    Attached Thumbnails Attached Thumbnails Click image for larger version. 

Name:	IR_0659.jpg 
Views:	78 
Size:	34.2 KB 
ID:	722  

  5. #5
    Join Date
    Aug 2007
    Location
    The Great White North
    Posts
    4,045

    Default Re: Insulation

    Debbie ... that level of humidity would seem to be too high. Depending on the outside temperature the humidity level inside the home should decrease as the outside temps drop. Anywhere from 30%-40% would probably resolve the issues with condensation and probably the mold.

    If you check the attached link there is some more detailed information .... I warn you it may be a little dry (pun ) reading.

    http://advice.thisoldhouse.com/showt...4697#post14697

    Food for thought.

  6. #6
    Join Date
    Feb 2008
    Posts
    7

    Default Re: Insulation

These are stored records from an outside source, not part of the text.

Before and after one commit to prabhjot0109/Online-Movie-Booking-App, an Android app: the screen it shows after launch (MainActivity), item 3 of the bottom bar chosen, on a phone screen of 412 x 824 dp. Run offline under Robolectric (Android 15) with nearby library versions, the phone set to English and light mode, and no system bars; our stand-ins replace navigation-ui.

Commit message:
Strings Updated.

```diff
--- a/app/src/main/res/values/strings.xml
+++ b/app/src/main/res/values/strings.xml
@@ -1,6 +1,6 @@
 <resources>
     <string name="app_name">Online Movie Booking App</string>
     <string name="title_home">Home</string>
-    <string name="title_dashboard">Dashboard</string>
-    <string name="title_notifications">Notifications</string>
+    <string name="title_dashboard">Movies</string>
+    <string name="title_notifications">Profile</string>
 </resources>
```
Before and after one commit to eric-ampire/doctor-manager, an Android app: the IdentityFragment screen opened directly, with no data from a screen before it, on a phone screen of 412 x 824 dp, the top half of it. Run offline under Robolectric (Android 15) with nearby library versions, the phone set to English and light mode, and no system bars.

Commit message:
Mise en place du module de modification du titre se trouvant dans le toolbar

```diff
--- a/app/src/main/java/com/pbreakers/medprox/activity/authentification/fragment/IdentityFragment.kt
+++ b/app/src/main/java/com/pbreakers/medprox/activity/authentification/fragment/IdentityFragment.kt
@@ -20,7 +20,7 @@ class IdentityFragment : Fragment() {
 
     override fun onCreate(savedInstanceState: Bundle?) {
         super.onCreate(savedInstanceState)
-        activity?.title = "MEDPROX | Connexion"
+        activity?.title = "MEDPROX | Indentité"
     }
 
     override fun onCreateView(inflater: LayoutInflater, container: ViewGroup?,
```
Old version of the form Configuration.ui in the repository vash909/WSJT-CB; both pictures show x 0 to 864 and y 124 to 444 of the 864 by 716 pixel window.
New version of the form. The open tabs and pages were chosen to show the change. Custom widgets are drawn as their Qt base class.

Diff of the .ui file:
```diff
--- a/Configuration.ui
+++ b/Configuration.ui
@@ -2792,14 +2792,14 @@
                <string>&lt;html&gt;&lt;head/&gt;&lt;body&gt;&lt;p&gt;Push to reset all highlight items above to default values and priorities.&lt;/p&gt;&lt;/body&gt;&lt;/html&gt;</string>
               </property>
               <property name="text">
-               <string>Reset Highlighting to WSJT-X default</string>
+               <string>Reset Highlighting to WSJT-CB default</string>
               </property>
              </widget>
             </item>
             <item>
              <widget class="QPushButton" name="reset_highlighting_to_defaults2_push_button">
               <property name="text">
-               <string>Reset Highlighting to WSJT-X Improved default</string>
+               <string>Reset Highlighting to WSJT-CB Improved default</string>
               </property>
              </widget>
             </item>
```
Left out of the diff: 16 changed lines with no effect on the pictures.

    Thanks for the info, I tried to use my dehumififier to lower the humidity, but it wont even run,the coils just ice up.We really dont want to install a air exchanger, so will have to find a way to reduce the humidity from 50 to 30 0r 40 to stop the condensation on the windows.

  7. #7
    Join Date
    Feb 2008
    Posts
    40

    Default Re: Insulation

    I have old windows in my home, and until I can replace them with the very expensive ones I want, this is what I've done to completely eliminate condensation on the windows. Using 1" square moulding, I built window frames which fit inside the existing window openings, shy one inch. I install cross pieces to keep the frames fairly rigid. These are not finish carpentry, I use hardward straps to hold everything together, but they could be made beautifully if one wished to. Then I use the thermal shrink wrap for windows, wrapping completely around the frames and taping edges as necessary. I warm the wrap so it shrinks gently. I line each edge with foam weather strip which both, and attach a couple of small drawer pulls to the cross pieces. Now I have a pop-in indoor storm window which holds itself into the window opening. No drafts, no condensation, and they do not look awful. This might buy you some time and comfort until you can figure out exactly what you need to do regarding your windows. best, M

Posting Permissions

  • You may not post new threads
  • You may not post replies
  • You may not post attachments
  • You may not edit your posts
  •